BusinessEurope views on the review of the energy efficiency directive
- Being energy efficient is in the DNA of European entrepreneurs. Industry has been at the forefront of efforts in the EU to enhance energy efficiency. To continue on this path, it requires a well-designed and coherent policy, which incentivises cost-effective actions.
- The overall level of ambition for energy efficiency should remain consistent with the post-2020 energy and climate framework agreed by EU leaders in 2014 and confirmed this year.
- Further progress must be achieved at the lowest cost. Therefore, it is important to look into sectors which have the most cost-effective efficiency gains, such as the building sector, in particular the existing buildings stock.
- Industry should not be covered by an absolute reduction target of energy consumption. This would give the wrong incentive to ‘produce less’ rather than ‘be more efficient’.
- First experiences from implementation of the energy efficiency directive show that some improvements are possible.
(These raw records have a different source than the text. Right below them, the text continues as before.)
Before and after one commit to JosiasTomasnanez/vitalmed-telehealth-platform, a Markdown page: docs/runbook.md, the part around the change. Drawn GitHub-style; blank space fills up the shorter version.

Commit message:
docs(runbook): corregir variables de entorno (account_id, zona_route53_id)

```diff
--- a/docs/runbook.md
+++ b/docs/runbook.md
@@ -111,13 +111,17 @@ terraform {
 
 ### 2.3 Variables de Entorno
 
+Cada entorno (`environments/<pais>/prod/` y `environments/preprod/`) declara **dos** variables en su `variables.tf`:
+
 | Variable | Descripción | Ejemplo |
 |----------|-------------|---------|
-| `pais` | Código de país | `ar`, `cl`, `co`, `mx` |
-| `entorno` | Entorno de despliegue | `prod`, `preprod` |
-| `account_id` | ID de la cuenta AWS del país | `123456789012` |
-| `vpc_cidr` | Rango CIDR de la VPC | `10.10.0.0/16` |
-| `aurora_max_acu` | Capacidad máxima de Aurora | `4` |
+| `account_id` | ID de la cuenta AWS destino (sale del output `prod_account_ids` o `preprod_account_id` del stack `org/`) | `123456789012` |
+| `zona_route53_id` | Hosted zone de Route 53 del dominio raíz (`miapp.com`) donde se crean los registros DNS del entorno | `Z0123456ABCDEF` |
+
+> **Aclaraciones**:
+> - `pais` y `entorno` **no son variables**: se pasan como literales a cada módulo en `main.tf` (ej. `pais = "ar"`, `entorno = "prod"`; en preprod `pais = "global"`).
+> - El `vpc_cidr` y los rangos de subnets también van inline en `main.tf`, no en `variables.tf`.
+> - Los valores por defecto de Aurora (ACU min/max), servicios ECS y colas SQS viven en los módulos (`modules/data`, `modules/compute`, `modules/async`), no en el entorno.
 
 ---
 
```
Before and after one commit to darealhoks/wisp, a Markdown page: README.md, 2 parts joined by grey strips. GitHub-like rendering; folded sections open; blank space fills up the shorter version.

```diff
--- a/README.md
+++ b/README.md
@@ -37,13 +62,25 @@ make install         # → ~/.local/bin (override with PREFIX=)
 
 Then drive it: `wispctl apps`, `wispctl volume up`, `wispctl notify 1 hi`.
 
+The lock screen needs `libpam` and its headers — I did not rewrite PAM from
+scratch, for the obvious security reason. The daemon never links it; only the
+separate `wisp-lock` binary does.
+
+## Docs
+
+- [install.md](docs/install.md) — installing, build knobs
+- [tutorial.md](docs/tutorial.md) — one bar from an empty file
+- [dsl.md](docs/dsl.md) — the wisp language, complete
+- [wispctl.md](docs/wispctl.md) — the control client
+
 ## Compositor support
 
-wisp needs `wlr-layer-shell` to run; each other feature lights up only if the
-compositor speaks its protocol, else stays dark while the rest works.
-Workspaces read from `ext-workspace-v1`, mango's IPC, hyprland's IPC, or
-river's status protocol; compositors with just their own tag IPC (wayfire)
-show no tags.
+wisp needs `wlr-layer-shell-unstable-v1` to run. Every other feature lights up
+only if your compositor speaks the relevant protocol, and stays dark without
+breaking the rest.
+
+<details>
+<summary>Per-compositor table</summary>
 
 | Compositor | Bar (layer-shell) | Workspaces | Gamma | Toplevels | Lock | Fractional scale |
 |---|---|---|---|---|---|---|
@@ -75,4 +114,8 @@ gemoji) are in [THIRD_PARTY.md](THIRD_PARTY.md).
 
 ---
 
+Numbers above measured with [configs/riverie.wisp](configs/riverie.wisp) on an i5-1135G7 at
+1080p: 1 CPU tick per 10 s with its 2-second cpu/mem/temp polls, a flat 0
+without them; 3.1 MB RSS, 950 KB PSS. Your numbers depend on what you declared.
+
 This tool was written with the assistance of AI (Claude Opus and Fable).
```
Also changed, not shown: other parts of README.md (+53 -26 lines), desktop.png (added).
In particular, under Article 7 more flexibility to choose the right instrument at national level will guarantee the most efficient solution, as well as the energy audits (Article 8) to be improved by reducing administrative burden and harmonising definitions.
- The financing of energy efficiency needs to be scaled up. In order to have the largest impact, financing schemes should respect some basic principles and rules.